::: DATA PROVIDED :::
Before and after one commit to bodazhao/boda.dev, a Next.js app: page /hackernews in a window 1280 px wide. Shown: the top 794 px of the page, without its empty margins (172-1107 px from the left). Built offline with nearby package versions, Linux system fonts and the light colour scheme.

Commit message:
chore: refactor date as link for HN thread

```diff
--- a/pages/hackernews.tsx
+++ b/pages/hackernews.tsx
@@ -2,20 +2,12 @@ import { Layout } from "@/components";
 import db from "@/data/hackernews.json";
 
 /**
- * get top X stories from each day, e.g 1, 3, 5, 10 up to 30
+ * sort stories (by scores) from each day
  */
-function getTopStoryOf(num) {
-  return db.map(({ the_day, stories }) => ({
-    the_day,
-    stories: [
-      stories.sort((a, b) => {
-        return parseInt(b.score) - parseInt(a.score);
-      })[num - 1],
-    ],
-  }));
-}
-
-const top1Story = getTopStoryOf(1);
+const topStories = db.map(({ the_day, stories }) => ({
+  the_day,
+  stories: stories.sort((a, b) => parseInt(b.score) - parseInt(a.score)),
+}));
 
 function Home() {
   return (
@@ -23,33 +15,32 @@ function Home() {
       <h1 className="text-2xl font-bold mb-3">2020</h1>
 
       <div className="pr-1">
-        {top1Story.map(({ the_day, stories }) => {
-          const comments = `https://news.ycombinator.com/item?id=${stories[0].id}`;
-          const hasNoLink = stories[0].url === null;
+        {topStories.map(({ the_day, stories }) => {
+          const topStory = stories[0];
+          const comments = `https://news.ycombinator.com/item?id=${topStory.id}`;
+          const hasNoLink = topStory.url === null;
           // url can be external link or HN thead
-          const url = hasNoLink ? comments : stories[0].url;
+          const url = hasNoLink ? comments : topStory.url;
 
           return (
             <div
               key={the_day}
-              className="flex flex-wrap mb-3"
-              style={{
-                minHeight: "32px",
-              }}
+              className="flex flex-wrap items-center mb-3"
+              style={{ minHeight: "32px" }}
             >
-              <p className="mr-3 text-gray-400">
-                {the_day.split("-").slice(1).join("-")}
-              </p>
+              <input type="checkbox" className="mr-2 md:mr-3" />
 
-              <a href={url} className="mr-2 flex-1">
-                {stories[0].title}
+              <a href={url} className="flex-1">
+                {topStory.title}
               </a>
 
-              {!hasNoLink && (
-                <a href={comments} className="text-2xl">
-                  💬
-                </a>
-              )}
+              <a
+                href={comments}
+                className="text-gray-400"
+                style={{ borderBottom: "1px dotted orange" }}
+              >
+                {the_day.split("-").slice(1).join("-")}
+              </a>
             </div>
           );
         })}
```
:::
::: DATA PROVIDED :::
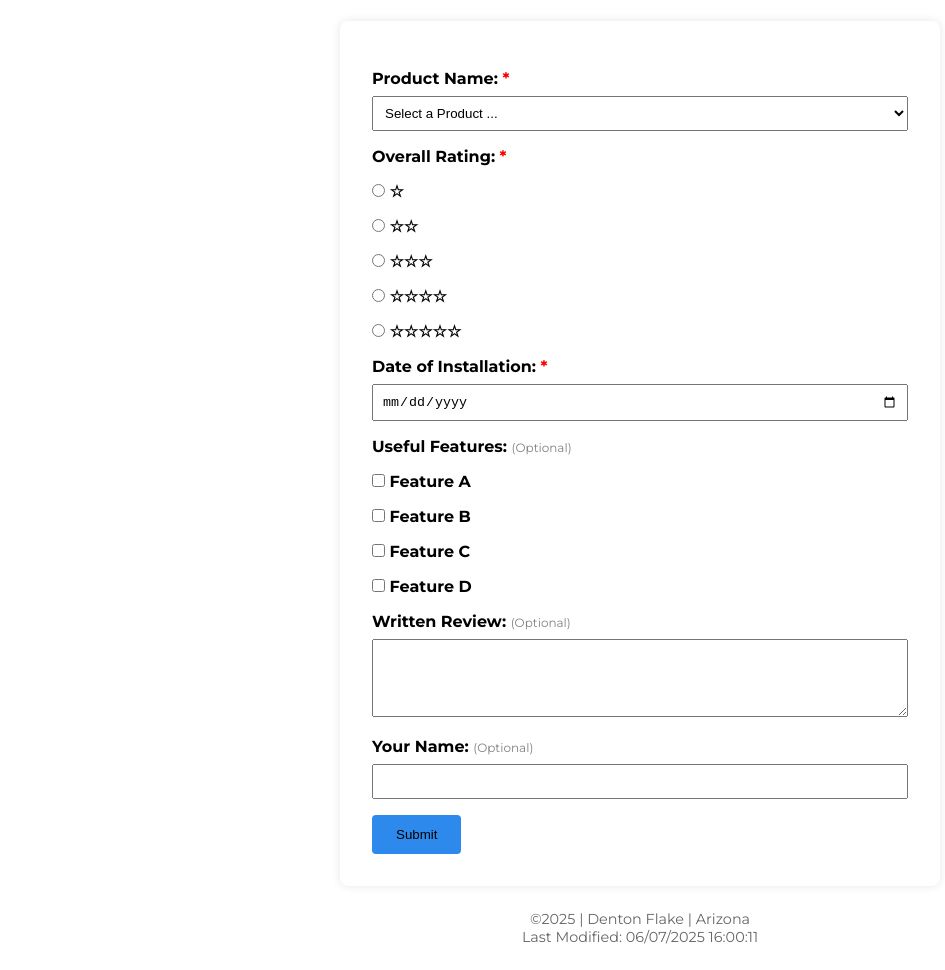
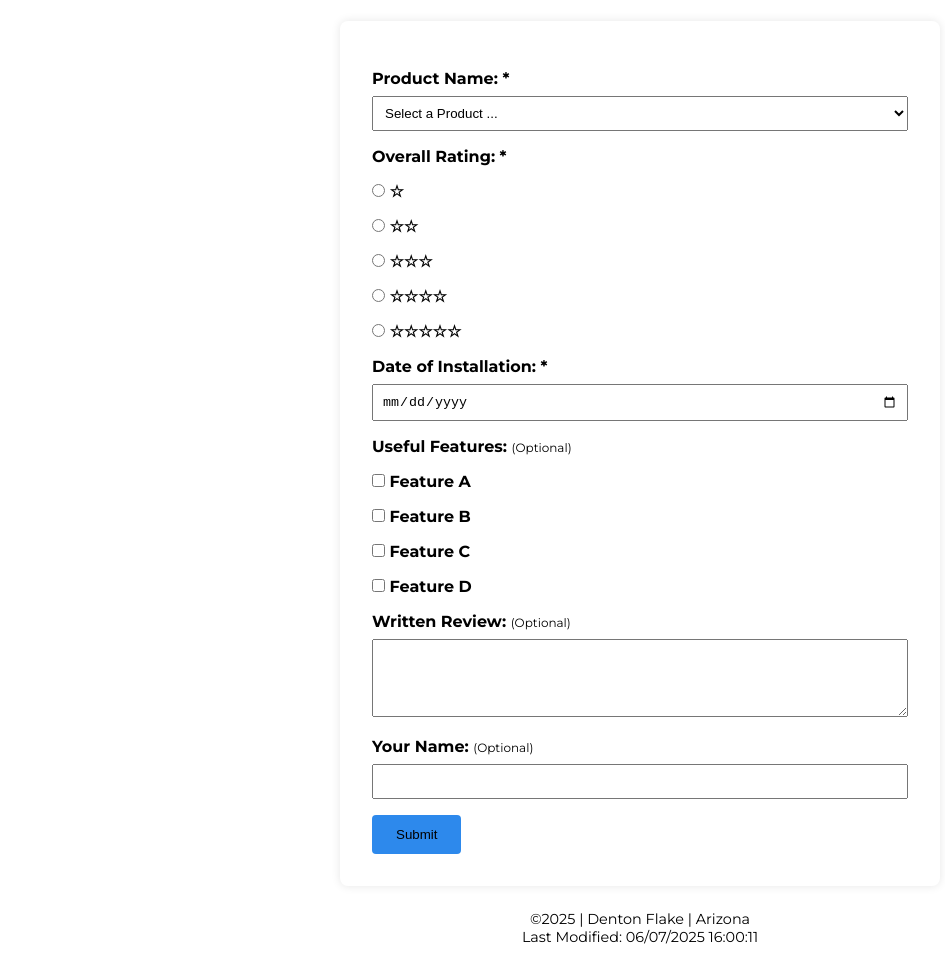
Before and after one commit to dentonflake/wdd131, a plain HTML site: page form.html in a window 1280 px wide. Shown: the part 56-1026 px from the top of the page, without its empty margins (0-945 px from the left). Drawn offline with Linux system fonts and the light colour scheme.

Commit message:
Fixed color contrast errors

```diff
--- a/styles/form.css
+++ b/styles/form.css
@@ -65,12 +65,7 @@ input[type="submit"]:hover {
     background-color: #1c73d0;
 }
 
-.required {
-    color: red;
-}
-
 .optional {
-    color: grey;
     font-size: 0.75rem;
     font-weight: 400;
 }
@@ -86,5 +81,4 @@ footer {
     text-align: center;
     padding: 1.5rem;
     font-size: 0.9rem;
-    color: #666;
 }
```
:::
YOUR TASK:
Every line of the records that includes the word "light" should be gathered.

ANSWER BOX:
Before and after one commit to bodazhao/boda.dev, a Next.js app: page /hackernews in a window 1280 px wide. Shown: the top 794 px of the page, without its empty margins (172-1107 px from the left). Built offline with nearby package versions, Linux system fonts and the light colour scheme.
Before and after one commit to dentonflake/wdd131, a plain HTML site: page form.html in a window 1280 px wide. Shown: the part 56-1026 px from the top of the page, without its empty margins (0-945 px from the left). Drawn offline with Linux system fonts and the light colour scheme.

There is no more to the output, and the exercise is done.